It is well known that the incidence of congenital hypothyroidism (CH) differs significantly among different parts of the world. Nothern Israel has been shown to be an iodine deficient area with a relatively high incidence of CH. This study aimed to compare the incidence of CH between different regions of Israel and to examine the temporal fluctuations of this disease in each region. All 303 primary CH infants born in Israel during the 10-year period between April 1978 and March 1988 were classified by hospital of birth and place of residence. Using these data we calculated the incidence of CH in the different subdistricts and districts of Israel. We also calculated the annual incidence of CH in each district. The incidence of CH in each hospital was compared to the filter paper T4 levels of all newborns born in that hospital during 1993. The incidence of CH decreased gradually from northern to southern Israel. This trend was also observed for thyroid agenesis, but the incidence of ectopic thyroid was highest in central Israel. Dyshormonogenesis (DHG) was on average 3.5 fold more frequent in the Arab compared to the Jewish populations, but did not show any clear geographic pattern. A significantly increased CH incidence in north-central Israel in 1985 was opposed by a low incidence in the South. A clear correlation exists between the incidence of CH in each hospital and the mean newborns’ T4 level in that hospital. The incidence of primary CH in general, and of thyroid agenesis and ectopic thyroid specifically, has a clear regional-temporal pattern. Thus, some of the factors causing CH in Israel may be local factors that show local annual fluctuations.

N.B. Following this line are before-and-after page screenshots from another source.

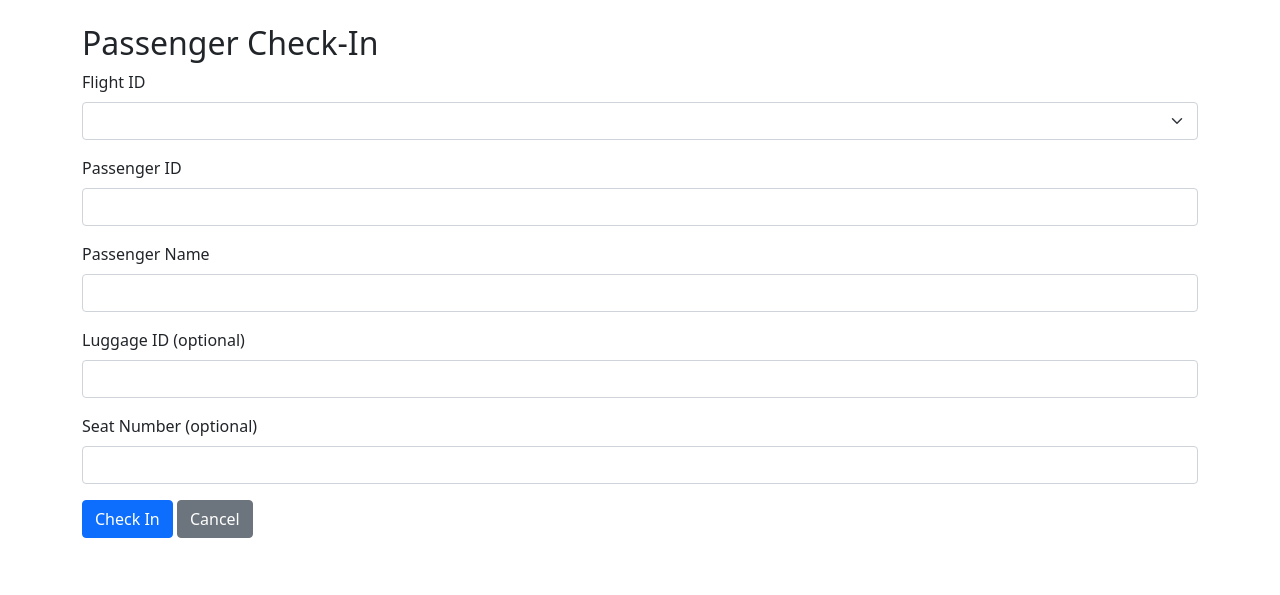
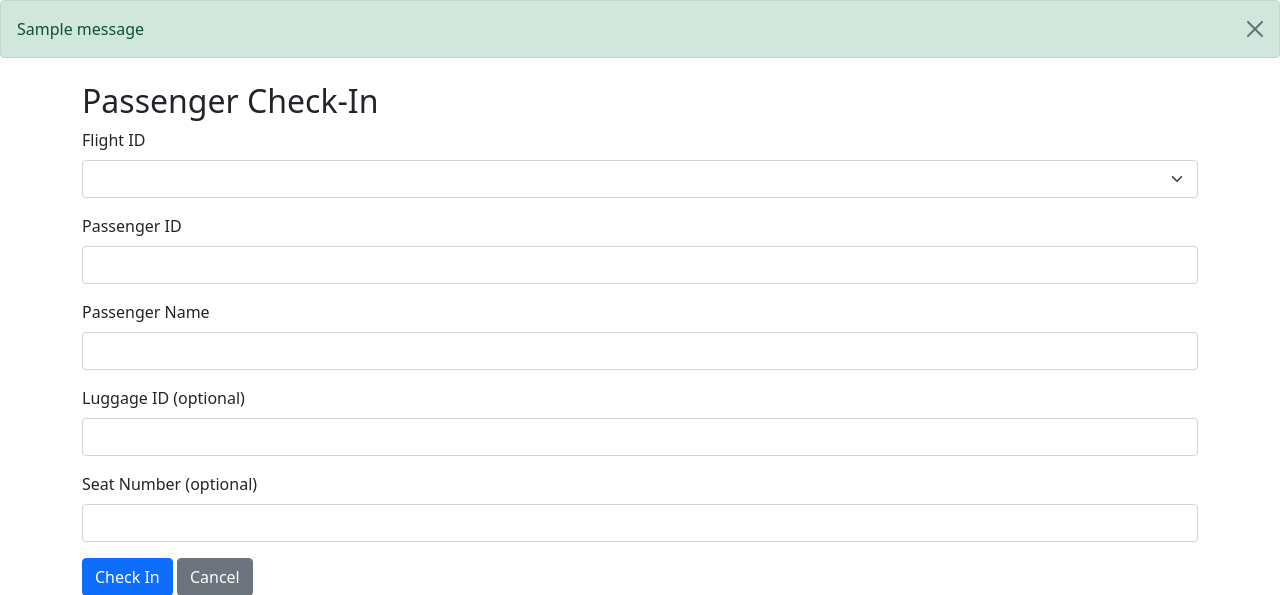
Before and after one commit to LSiret/Airport-Management-System, a Flask app: page /checkin in a window 1280 px wide. Shown: the top 595 px of the page. Run offline with Flask 3, Linux system fonts and the light colour scheme; one stand-in notice (Sample message) is shown; lists and menus that the app fills with data are empty.

Commit message:
checkin form feedback

```diff
--- a/App.py
+++ b/App.py
@@ -1,9 +1,10 @@
 # Import necessary files
 from AirportController import AirportController
-from flask import Flask, render_template, request, redirect, url_for
+from flask import Flask, render_template, request, redirect, url_for, flash
 
 # Initialize the Flask app
 app = Flask(__name__)
+app.secret_key = 'bigSecret123'
 
 # Define a route for the home page
 @app.route('/')
@@ -51,7 +52,13 @@ def checkin_passenger():
     passenger_name = request.form['passenger_name']
     luggage = request.form.get('luggage')
     seat = request.form.get('seat')
-    airport_controller.add_passenger(flight_id, passenger_id, passenger_name, luggage, seat)
+
+    try:
+        airport_controller.add_passenger(flight_id, passenger_id, passenger_name, luggage, seat)
+        flash(f"Passenger {passenger_name} successfully checked in for flight {flight_id}.", 'success')
+    except Exception as e:
+        flash(f"Check-in failed: {str(e)}", 'danger')
+
     return redirect(url_for('checkin'))
 
 
--- a/templates/checkin.html
+++ b/templates/checkin.html
@@ -7,6 +7,17 @@
   <link rel="stylesheet" href="https://cdn.jsdelivr.net/npm/bootstrap@5.1.0/dist/css/bootstrap.min.css">
 </head>
 <body>
+  {% with messages = get_flashed_messages(with_categories=true) %}
+  {% if messages %}
+    {% for category, message in messages %}
+      <div class="alert alert-{{ category }} alert-dismissible fade show" role="alert">
+        {{ message }}
+        <button type="button" class="btn-close" data-bs-dismiss="alert" aria-label="Close"></button>
+      </div>
+    {% endfor %}
+  {% endif %}
+{% endwith %}
+
   <div class="container mt-4">
     <h2>Passenger Check-In</h2>
     <form action="/checkin_passenger" method="POST">
```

- Primary congenital hypothyroidism
- regional distribution
ASJC Scopus subject areas
- Endocrinology, Diabetes and Metabolism